Supplied material -
..............................

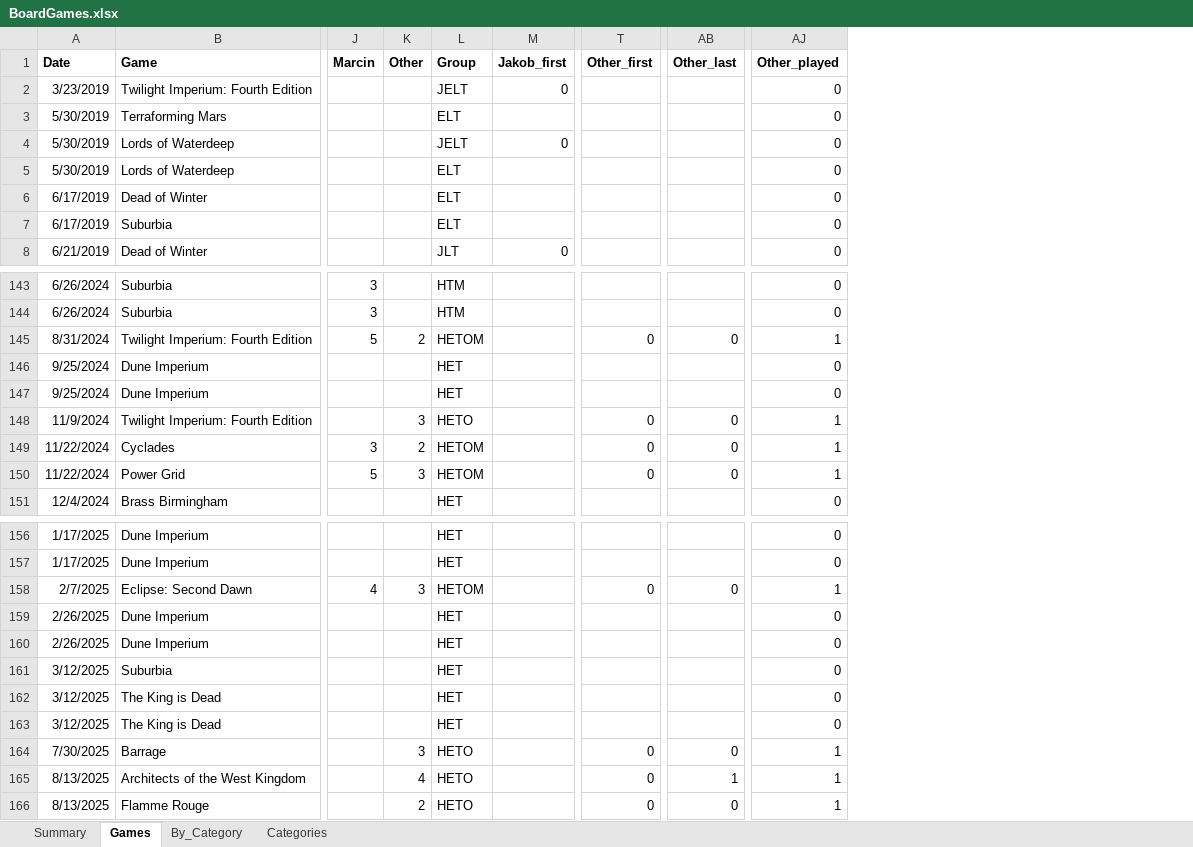
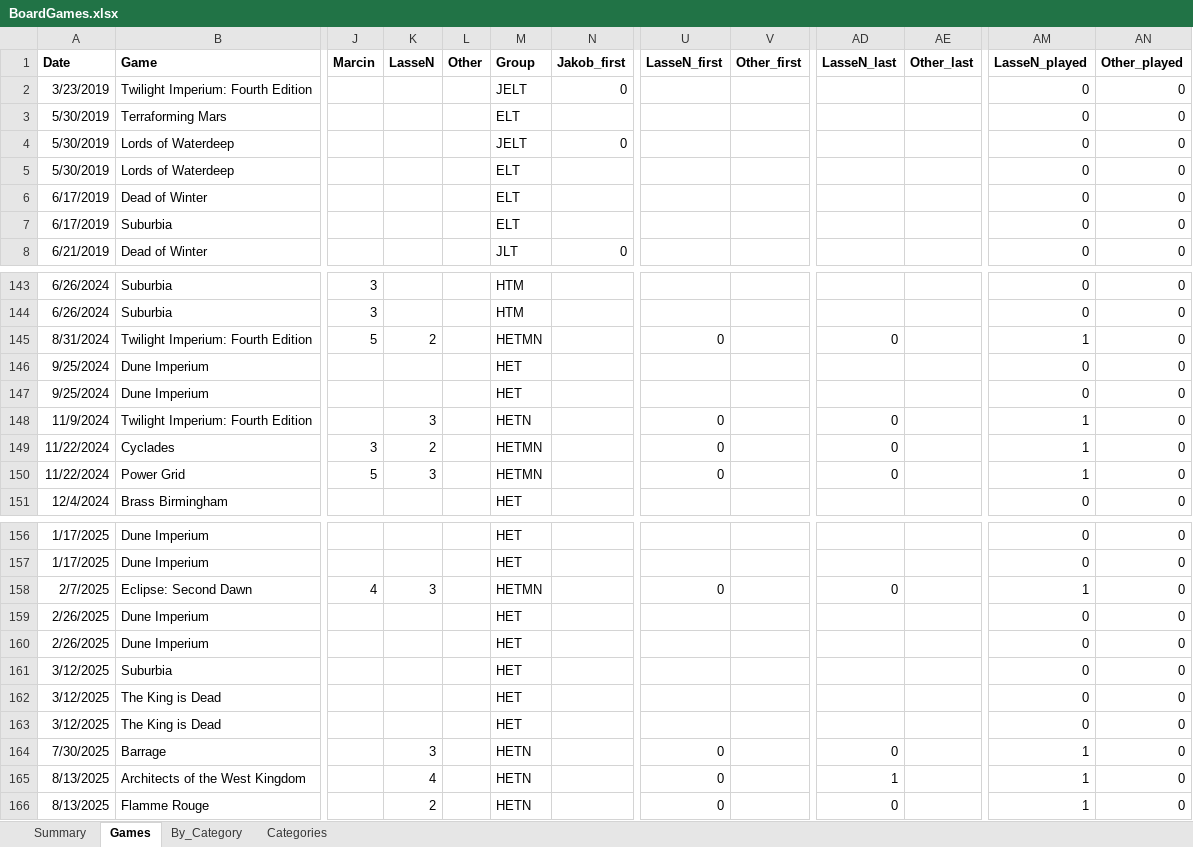
Before and after one commit to afelka/board_games_with_friends, an Excel workbook: BoardGames.xlsx, sheet Games, drawn as a sheet; only a part is shown, gaps mark what is left out; values as stored, in another font and other column widths than the file's, no borders; addresses are those after the commit; the diff names each change by its address in the sheet, - before the commit and + after, or states it on an @@ line.

```diff
--- a/BoardGames.xlsx (sheet Games)
+++ b/BoardGames.xlsx (sheet Games)
+column K (LasseN), rows 145-150: 2 |  |  | 3 | 2 | 3; rows 158-166: 3 |  |  |  |  |  | 3 | 4 | 2
+column U (LasseN_first), rows 145-150: 0 |  |  | 0 | 0 | 0; rows 158-166: 0 |  |  |  |  |  | 0 | 0 | 0
+column AD (LasseN_last), rows 145-150: 0 |  |  | 0 | 0 | 0; rows 158-166: 0 |  |  |  |  |  | 0 | 1 | 0
+column AM (LasseN_played), rows 2-8: all 0; rows 143-151: 0 | 0 | 1 | 0 | 0 | 1 | 1 | 1 | 0; rows 156-166: 0 | 0 | 1 | 0 | 0 | 0 | 0 | 0 | 1 | 1 | 1
-L145 (Other): 2
+L145 (Other): (empty)
-M145 (Group): HETOM
+M145 (Group): HETMN
-V145 (Other_first): 0
+V145 (Other_first): (empty)
-AE145 (Other_last): 0
+AE145 (Other_last): (empty)
-AN145 (Other_played): 1
+AN145 (Other_played): 0
-L148 (Other): 3
+L148 (Other): (empty)
-M148 (Group): HETO
+M148 (Group): HETN
-V148:V150 (Other_first): 0
+V148:V150 (Other_first): (empty)
-AE148:AE150 (Other_last): 0
+AE148:AE150 (Other_last): (empty)
-AN148:AN150 (Other_played): 1
+AN148:AN150 (Other_played): 0
-L149 (Other): 2
+L149 (Other): (empty)
-M149:M150 (Group): HETOM
+M149:M150 (Group): HETMN
-L150 (Other): 3
+L150 (Other): (empty)
-L158 (Other): 3
+L158 (Other): (empty)
-M158 (Group): HETOM
+M158 (Group): HETMN
-V158 (Other_first): 0
+V158 (Other_first): (empty)
-AE158 (Other_last): 0
+AE158 (Other_last): (empty)
-AN158 (Other_played): 1
+AN158 (Other_played): 0
-L164 (Other): 3
+L164 (Other): (empty)
-M164:M166 (Group): HETO
+M164:M166 (Group): HETN
-V164:V166 (Other_first): 0
+V164:V166 (Other_first): (empty)
-AE164 (Other_last): 0
+AE164 (Other_last): (empty)
-AN164:AN166 (Other_played): 1
+AN164:AN166 (Other_played): 0
-L165 (Other): 4
+L165 (Other): (empty)
-AE165 (Other_last): 1
+AE165 (Other_last): (empty)
-L166 (Other): 2
+L166 (Other): (empty)
-AE166 (Other_last): 0
+AE166 (Other_last): (empty)
```
Also changed, not shown: sheet Summary, formulas that keep their value, 1 other file.
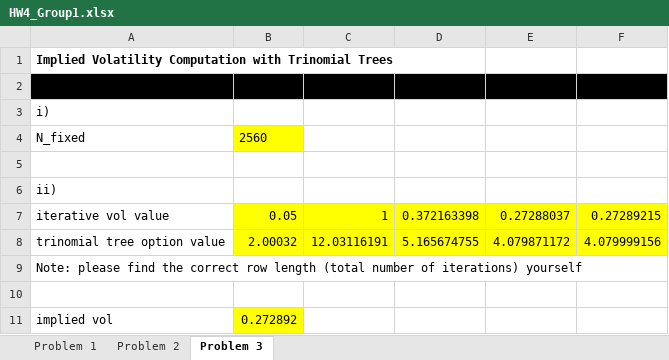
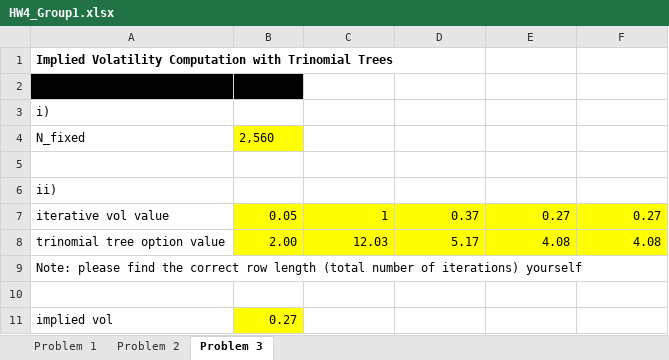
Before and after one commit to bradleyboyuyang/MTH9821-9831, an Excel workbook: MTH9821/HW4_Group1.xlsx, sheet Problem 3, drawn as a sheet; values as stored, in another font and other column widths than the file's, no borders; the diff names each change by its address in the sheet, - before the commit and + after, or states it on an @@ line.

```diff
--- a/MTH9821/HW4_Group1.xlsx (sheet Problem 3)
+++ b/MTH9821/HW4_Group1.xlsx (sheet Problem 3)
-C2:F2 fill: #000000
+C2:F2 fill: none
-B4: 2560
+B4: 2,560
-D7: 0.372163398
+D7: 0.37
-E7: 0.27288037
+E7: 0.27
-F7: 0.27289215
+F7: 0.27
-B8: 2.00032
+B8: 2.00
-C8: 12.03116191
+C8: 12.03
-D8: 5.165674755
+D8: 5.17
-E8: 4.079871172
+E8: 4.08
-F8: 4.079999156
+F8: 4.08
-B11: 0.272892
+B11: 0.27
```
Also changed, not shown: sheet Problem 1, sheet Problem 2, 2 other files.
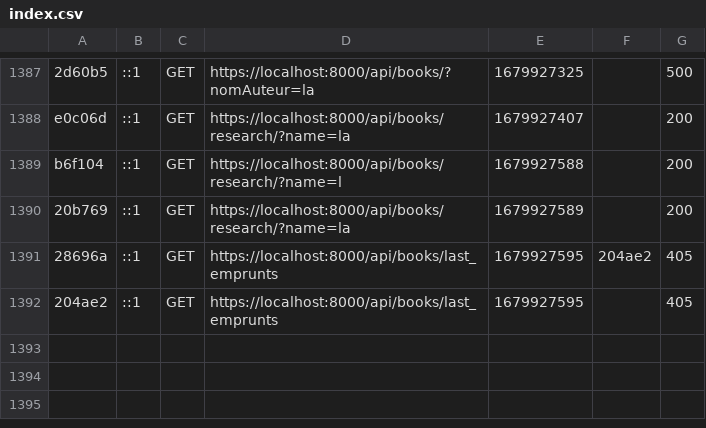
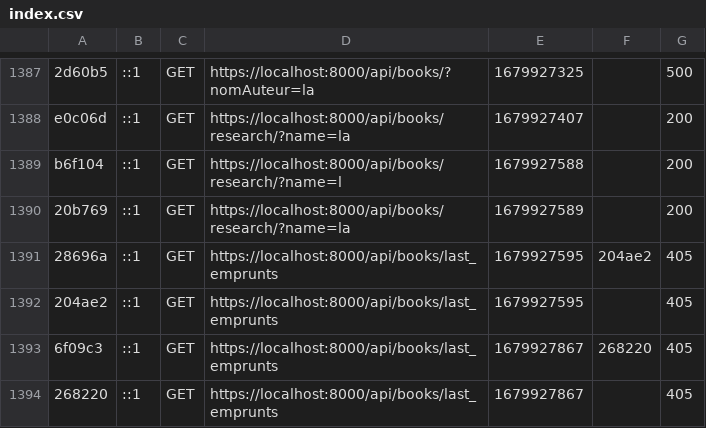
Before and after one commit to ZacoFunKy/iut_library, a CSV file: symfony/var/cache/dev/profiler/index.csv, drawn as a sheet; only a part is shown, gaps mark what is left out; the diff names each change by its address in the sheet, - before the commit and + after, or states it on an @@ line.

```diff
--- a/symfony/var/cache/dev/profiler/index.csv
+++ b/symfony/var/cache/dev/profiler/index.csv
+row 1393: 6f09c3 | ::1 | GET | https://localhost:8000/api/books/last_emprunts | 1679927867 | 268220 | 405
+row 1394: 268220 | ::1 | GET | https://localhost:8000/api/books/last_emprunts | 1679927867 |  | 405
```
Also changed, not shown: 2 other files.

..............................

Required work -
What is needed is every record above, returned exactly, with the pictures omitted.

Result below -
Before and after one commit to afelka/board_games_with_friends, an Excel workbook: BoardGames.xlsx, sheet Games, drawn as a sheet; only a part is shown, gaps mark what is left out; values as stored, in another font and other column widths than the file's, no borders; addresses are those after the commit; the diff names each change by its address in the sheet, - before the commit and + after, or states it on an @@ line.

```diff
--- a/BoardGames.xlsx (sheet Games)
+++ b/BoardGames.xlsx (sheet Games)
+column K (LasseN), rows 145-150: 2 |  |  | 3 | 2 | 3; rows 158-166: 3 |  |  |  |  |  | 3 | 4 | 2
+column U (LasseN_first), rows 145-150: 0 |  |  | 0 | 0 | 0; rows 158-166: 0 |  |  |  |  |  | 0 | 0 | 0
+column AD (LasseN_last), rows 145-150: 0 |  |  | 0 | 0 | 0; rows 158-166: 0 |  |  |  |  |  | 0 | 1 | 0
+column AM (LasseN_played), rows 2-8: all 0; rows 143-151: 0 | 0 | 1 | 0 | 0 | 1 | 1 | 1 | 0; rows 156-166: 0 | 0 | 1 | 0 | 0 | 0 | 0 | 0 | 1 | 1 | 1
-L145 (Other): 2
+L145 (Other): (empty)
-M145 (Group): HETOM
+M145 (Group): HETMN
-V145 (Other_first): 0
+V145 (Other_first): (empty)
-AE145 (Other_last): 0
+AE145 (Other_last): (empty)
-AN145 (Other_played): 1
+AN145 (Other_played): 0
-L148 (Other): 3
+L148 (Other): (empty)
-M148 (Group): HETO
+M148 (Group): HETN
-V148:V150 (Other_first): 0
+V148:V150 (Other_first): (empty)
-AE148:AE150 (Other_last): 0
+AE148:AE150 (Other_last): (empty)
-AN148:AN150 (Other_played): 1
+AN148:AN150 (Other_played): 0
-L149 (Other): 2
+L149 (Other): (empty)
-M149:M150 (Group): HETOM
+M149:M150 (Group): HETMN
-L150 (Other): 3
+L150 (Other): (empty)
-L158 (Other): 3
+L158 (Other): (empty)
-M158 (Group): HETOM
+M158 (Group): HETMN
-V158 (Other_first): 0
+V158 (Other_first): (empty)
-AE158 (Other_last): 0
+AE158 (Other_last): (empty)
-AN158 (Other_played): 1
+AN158 (Other_played): 0
-L164 (Other): 3
+L164 (Other): (empty)
-M164:M166 (Group): HETO
+M164:M166 (Group): HETN
-V164:V166 (Other_first): 0
+V164:V166 (Other_first): (empty)
-AE164 (Other_last): 0
+AE164 (Other_last): (empty)
-AN164:AN166 (Other_played): 1
+AN164:AN166 (Other_played): 0
-L165 (Other): 4
+L165 (Other): (empty)
-AE165 (Other_last): 1
+AE165 (Other_last): (empty)
-L166 (Other): 2
+L166 (Other): (empty)
-AE166 (Other_last): 0
+AE166 (Other_last): (empty)
```
Also changed, not shown: sheet Summary, formulas that keep their value, 1 other file.
Before and after one commit to bradleyboyuyang/MTH9821-9831, an Excel workbook: MTH9821/HW4_Group1.xlsx, sheet Problem 3, drawn as a sheet; values as stored, in another font and other column widths than the file's, no borders; the diff names each change by its address in the sheet, - before the commit and + after, or states it on an @@ line.

```diff
--- a/MTH9821/HW4_Group1.xlsx (sheet Problem 3)
+++ b/MTH9821/HW4_Group1.xlsx (sheet Problem 3)
-C2:F2 fill: #000000
+C2:F2 fill: none
-B4: 2560
+B4: 2,560
-D7: 0.372163398
+D7: 0.37
-E7: 0.27288037
+E7: 0.27
-F7: 0.27289215
+F7: 0.27
-B8: 2.00032
+B8: 2.00
-C8: 12.03116191
+C8: 12.03
-D8: 5.165674755
+D8: 5.17
-E8: 4.079871172
+E8: 4.08
-F8: 4.079999156
+F8: 4.08
-B11: 0.272892
+B11: 0.27
```
Also changed, not shown: sheet Problem 1, sheet Problem 2, 2 other files.
Before and after one commit to ZacoFunKy/iut_library, a CSV file: symfony/var/cache/dev/profiler/index.csv, drawn as a sheet; only a part is shown, gaps mark what is left out; the diff names each change by its address in the sheet, - before the commit and + after, or states it on an @@ line.

```diff
--- a/symfony/var/cache/dev/profiler/index.csv
+++ b/symfony/var/cache/dev/profiler/index.csv
+row 1393: 6f09c3 | ::1 | GET | https://localhost:8000/api/books/last_emprunts | 1679927867 | 268220 | 405
+row 1394: 268220 | ::1 | GET | https://localhost:8000/api/books/last_emprunts | 1679927867 |  | 405
```
Also changed, not shown: 2 other files.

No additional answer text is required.